Americans Agree: High Standards, Skills Training Are Keys to Success
The summer of 1977 was life-changing for me. I was 17 years old and traveled to India for the first time, where I was struck by the overwhelming poverty and lack of opportunity, particularly for young people.
During those few weeks, I developed a deeper understanding of the historical barriers to equity in India and of the connection between strong communities, stable job opportunities and an educated, skilled workforce—lessons that have stayed with me throughout my career. As governor of Delaware, those experiences underscored for me the importance of not just creating jobs for our young people but also of investing in our students’ communities and education to ensure that they are prepared to meet workplace demands.
As the world becomes more globalized and the nature of work changes, an increasing number of jobs will require both a strong basis in academics and a technical skill set. But right now, too many of our young people aren’t able to fill those jobs. The unemployment rate for Americans between the ages of 16 and 24 is nearly twice the national average. This is unacceptable.
We need our students to be prepared with strong academics and skill sets to be qualified for these opportunities.
Findings from two recent national education surveys, Education Next’s survey on school reform and the Phi Delta Kappa International (PDK) poll on the public’s attitude toward public schools, show an increasing demand for both rigorous academics and career preparation.
Despite some of the political hay made around high academic standards in recent years, Education Next found widespread support among Democrats and Republicans for high standards. Regardless of what individual states call the standards, the message is clear: The public wants to keep standards high for all of our students.
PDK also reaffirmed the effort that states have been making to build career pathways for students. In addition to high standards in core content courses, the poll found parents want advanced academic classes for their children—including STEM courses, career-and-technical training and a focus on building interpersonal skills, all of which are critical to the workplace.
This holistic approach, however, doesn’t change parents’ desire for honest information about how their children are performing academically. More than 60 percent of parents expressed support for annual assessments in grades three through eight. Even more noteworthy, PDK found 77 percent of public school parents are confident or very confident that standardized tests do a good job of measuring what their child is learning.
These assessments provide critical feedback on whether students are prepared for the next grade and life beyond high school. They also help shine a light on the achievement gaps that must be addressed—particularly considering that youth unemployment rates are highest among communities of color.
In Delaware, I was able to see firsthand how a commitment to high standards, rigorous academics, aligned assessments and career readiness can raise student achievement and better equip students with the skills they need for the journey beyond high school.
My team and I collaborated with educators to raise academic standards for all students, and we increased graduation rates and enrollment in advanced coursework. Through the creation of our Pathways to Prosperity program, we also connected students’ curriculum with workplace experience so they could graduate with a head start on a college degree or gain qualifications needed to go to work immediately.
I’ve also witnessed how a focus on experiential learning and life skills can reduce dropout rates and keep young people on the path to graduate from high school and be college and career ready. Combining academics, career readiness and interpersonal skills just make sense.

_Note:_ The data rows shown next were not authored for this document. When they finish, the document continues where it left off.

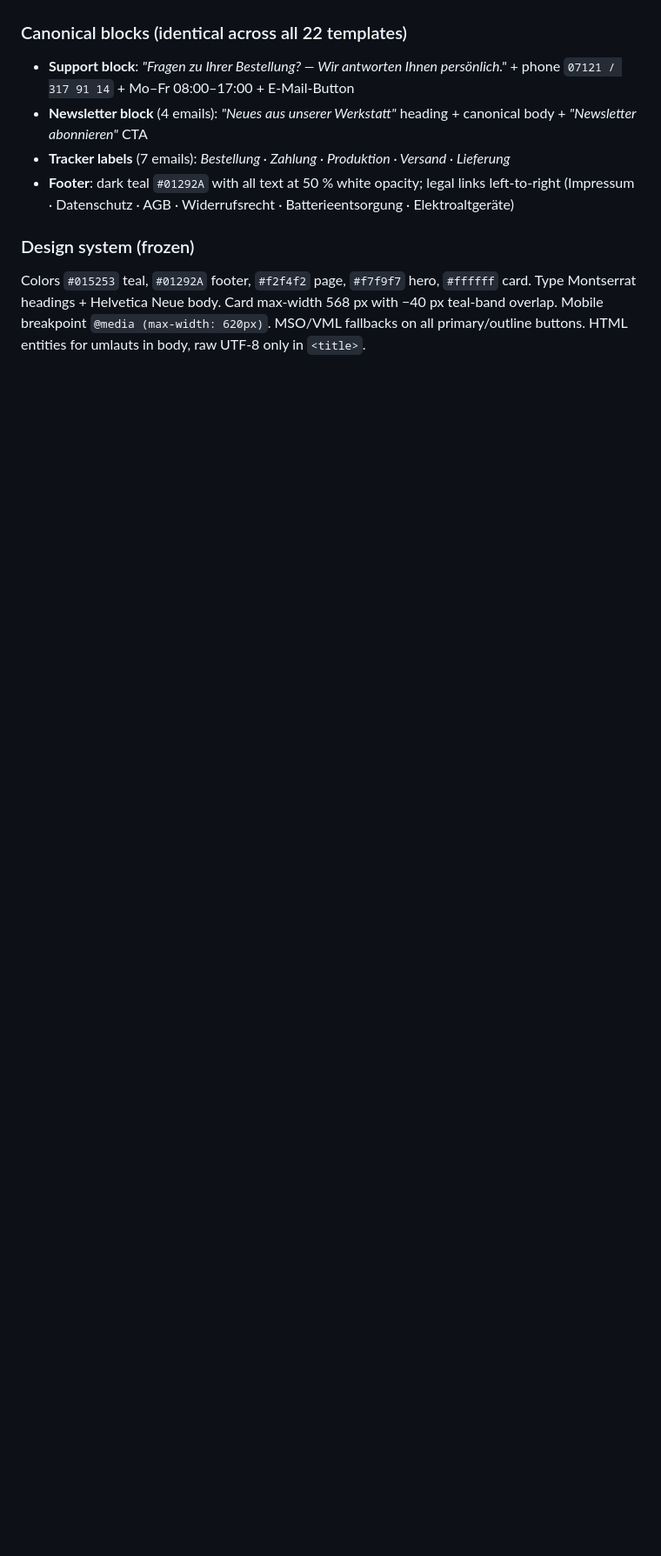
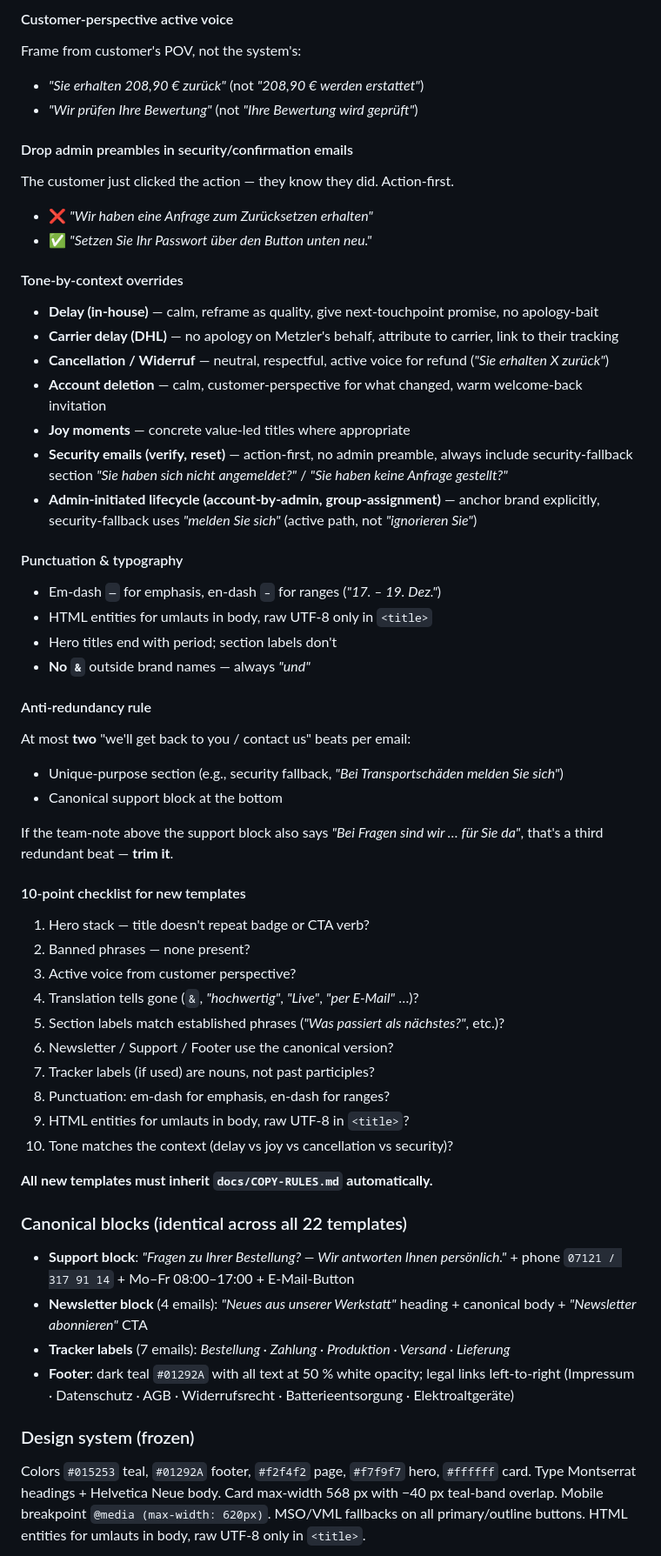
Before and after one commit to SabaVafa/metzler-email-templates, a Markdown page: docs/HANDOFF.md, the part around one of its changes. Shown at 87% size. Rendered like a GitHub page; blank space fills up the shorter version.

```diff
--- a/docs/HANDOFF.md
+++ b/docs/HANDOFF.md
@@ -63,3 +110,48 @@ Paste this at the start of a new session, then say *"continue from this handoff
+#### Customer-perspective active voice
+Frame from customer's POV, not the system's:
+- *"Sie erhalten 208,90 € zurück"* (not *"208,90 € werden erstattet"*)
+- *"Wir prüfen Ihre Bewertung"* (not *"Ihre Bewertung wird geprüft"*)
+
+#### Drop admin preambles in security/confirmation emails
+The customer just clicked the action — they know they did. Action-first.
+- ❌ *"Wir haben eine Anfrage zum Zurücksetzen erhalten"*
+- ✅ *"Setzen Sie Ihr Passwort über den Button unten neu."*
+
+#### Tone-by-context overrides
+- **Delay (in-house)** — calm, reframe as quality, give next-touchpoint promise, no apology-bait
+- **Carrier delay (DHL)** — no apology on Metzler's behalf, attribute to carrier, link to their tracking
+- **Cancellation / Widerruf** — neutral, respectful, active voice for refund (*"Sie erhalten X zurück"*)
+- **Account deletion** — calm, customer-perspective for what changed, warm welcome-back invitation
+- **Joy moments** — concrete value-led titles where appropriate
+- **Security emails (verify, reset)** — action-first, no admin preamble, always include security-fallback section *"Sie haben sich nicht angemeldet?"* / *"Sie haben keine Anfrage gestellt?"*
+- **Admin-initiated lifecycle (account-by-admin, group-assignment)** — anchor brand explicitly, security-fallback uses *"melden Sie sich"* (active path, not *"ignorieren Sie"*)
+
+#### Punctuation & typography
+- Em-dash `—` for emphasis, en-dash `–` for ranges (*"17. – 19. Dez."*)
+- HTML entities for umlauts in body, raw UTF-8 only in `<title>`
+- Hero titles end with period; section labels don't
+- **No `&`** outside brand names — always *"und"*
+
+#### Anti-redundancy rule
+At most **two** "we'll get back to you / contact us" beats per email:
+- Unique-purpose section (e.g., security fallback, *"Bei Transportschäden melden Sie sich"*)
+- Canonical support block at the bottom
+
+If the team-note above the support block also says *"Bei Fragen sind wir … für Sie da"*, that's a third redundant beat — **trim it**.
+
+#### 10-point checklist for new templates
+1. Hero stack — title doesn't repeat badge or CTA verb?
+2. Banned phrases — none present?
+3. Active voice from customer perspective?
+4. Translation tells gone (`&`, *"hochwertig"*, *"Live"*, *"per E-Mail"* …)?
+5. Section labels match established phrases (*"Was passiert als nächstes?"*, etc.)?
+6. Newsletter / Support / Footer use the canonical version?
+7. Tracker labels (if used) are nouns, not past participles?
+8. Punctuation: em-dash for emphasis, en-dash for ranges?
+9. HTML entities for umlauts in body, raw UTF-8 in `<title>`?
+10. Tone matches the context (delay vs joy vs cancellation vs security)?
+
+**All new templates must inherit `docs/COPY-RULES.md` automatically.**
 
 ### Canonical blocks (identical across all 22 templates)
 
```
Also changed, not shown: other parts of docs/HANDOFF.md (+58 -11 lines).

At a time when states are submitting their final education plans under the Every Student Succeeds Act (ESSA) and preparing for implementation, the findings from these polls provide a clear directive for a continued commitment to high standards, rigorous academics, aligned assessments and career-readiness preparation.
From my teenage years through my tenure as governor, I’ve seen the critical connection between a strong economy and workforce. As we continue to create jobs here in the United States, we need to ensure that our students have the knowledge and skills needed to meet the changing demands of the workforce.
Our nation has long been termed a land of opportunity; let’s make sure this continues to ring true for future generations.
Jack Markell, a Democrat, served as the governor of Delaware from 2009 to 2017. He is a former chair of the National Governors Association and was a co-chair of the initiative that established the Common Core State Standards. He currently serves as an advisor to the Collaborative for Student Success.